• **Activity**: Print every one of the records verbatim, omitting nothing.

Code change snippets:
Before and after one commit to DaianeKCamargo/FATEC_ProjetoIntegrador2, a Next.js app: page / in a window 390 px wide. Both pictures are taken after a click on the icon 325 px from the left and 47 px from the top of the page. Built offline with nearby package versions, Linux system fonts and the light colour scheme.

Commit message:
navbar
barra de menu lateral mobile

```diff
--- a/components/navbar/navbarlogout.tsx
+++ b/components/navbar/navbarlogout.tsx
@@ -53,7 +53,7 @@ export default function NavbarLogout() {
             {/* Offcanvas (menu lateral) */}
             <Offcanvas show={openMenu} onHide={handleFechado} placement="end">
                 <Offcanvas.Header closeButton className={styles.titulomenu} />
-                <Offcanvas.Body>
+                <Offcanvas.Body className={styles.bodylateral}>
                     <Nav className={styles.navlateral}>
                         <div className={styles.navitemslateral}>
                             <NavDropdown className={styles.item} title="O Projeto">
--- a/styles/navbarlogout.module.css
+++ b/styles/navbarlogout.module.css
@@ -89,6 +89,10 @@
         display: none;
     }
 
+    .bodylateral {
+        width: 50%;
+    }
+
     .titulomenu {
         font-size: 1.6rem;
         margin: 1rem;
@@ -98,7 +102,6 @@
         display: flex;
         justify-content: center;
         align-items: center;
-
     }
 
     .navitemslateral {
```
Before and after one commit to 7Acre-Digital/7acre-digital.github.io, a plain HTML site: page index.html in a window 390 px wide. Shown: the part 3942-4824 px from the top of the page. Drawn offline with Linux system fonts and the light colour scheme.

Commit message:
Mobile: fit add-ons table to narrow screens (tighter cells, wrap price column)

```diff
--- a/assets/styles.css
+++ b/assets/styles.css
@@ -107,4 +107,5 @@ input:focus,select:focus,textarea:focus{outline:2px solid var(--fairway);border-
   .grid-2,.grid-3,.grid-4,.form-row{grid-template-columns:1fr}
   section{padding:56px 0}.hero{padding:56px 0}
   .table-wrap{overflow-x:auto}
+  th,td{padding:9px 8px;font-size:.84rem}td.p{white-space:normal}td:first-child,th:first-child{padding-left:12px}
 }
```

• **Response**:
Before and after one commit to DaianeKCamargo/FATEC_ProjetoIntegrador2, a Next.js app: page / in a window 390 px wide. Both pictures are taken after a click on the icon 325 px from the left and 47 px from the top of the page. Built offline with nearby package versions, Linux system fonts and the light colour scheme.

Commit message:
navbar
barra de menu lateral mobile

```diff
--- a/components/navbar/navbarlogout.tsx
+++ b/components/navbar/navbarlogout.tsx
@@ -53,7 +53,7 @@ export default function NavbarLogout() {
             {/* Offcanvas (menu lateral) */}
             <Offcanvas show={openMenu} onHide={handleFechado} placement="end">
                 <Offcanvas.Header closeButton className={styles.titulomenu} />
-                <Offcanvas.Body>
+                <Offcanvas.Body className={styles.bodylateral}>
                     <Nav className={styles.navlateral}>
                         <div className={styles.navitemslateral}>
                             <NavDropdown className={styles.item} title="O Projeto">
--- a/styles/navbarlogout.module.css
+++ b/styles/navbarlogout.module.css
@@ -89,6 +89,10 @@
         display: none;
     }
 
+    .bodylateral {
+        width: 50%;
+    }
+
     .titulomenu {
         font-size: 1.6rem;
         margin: 1rem;
@@ -98,7 +102,6 @@
         display: flex;
         justify-content: center;
         align-items: center;
-
     }
 
     .navitemslateral {
```
Before and after one commit to 7Acre-Digital/7acre-digital.github.io, a plain HTML site: page index.html in a window 390 px wide. Shown: the part 3942-4824 px from the top of the page. Drawn offline with Linux system fonts and the light colour scheme.

Commit message:
Mobile: fit add-ons table to narrow screens (tighter cells, wrap price column)

```diff
--- a/assets/styles.css
+++ b/assets/styles.css
@@ -107,4 +107,5 @@ input:focus,select:focus,textarea:focus{outline:2px solid var(--fairway);border-
   .grid-2,.grid-3,.grid-4,.form-row{grid-template-columns:1fr}
   section{padding:56px 0}.hero{padding:56px 0}
   .table-wrap{overflow-x:auto}
+  th,td{padding:9px 8px;font-size:.84rem}td.p{white-space:normal}td:first-child,th:first-child{padding-left:12px}
 }
```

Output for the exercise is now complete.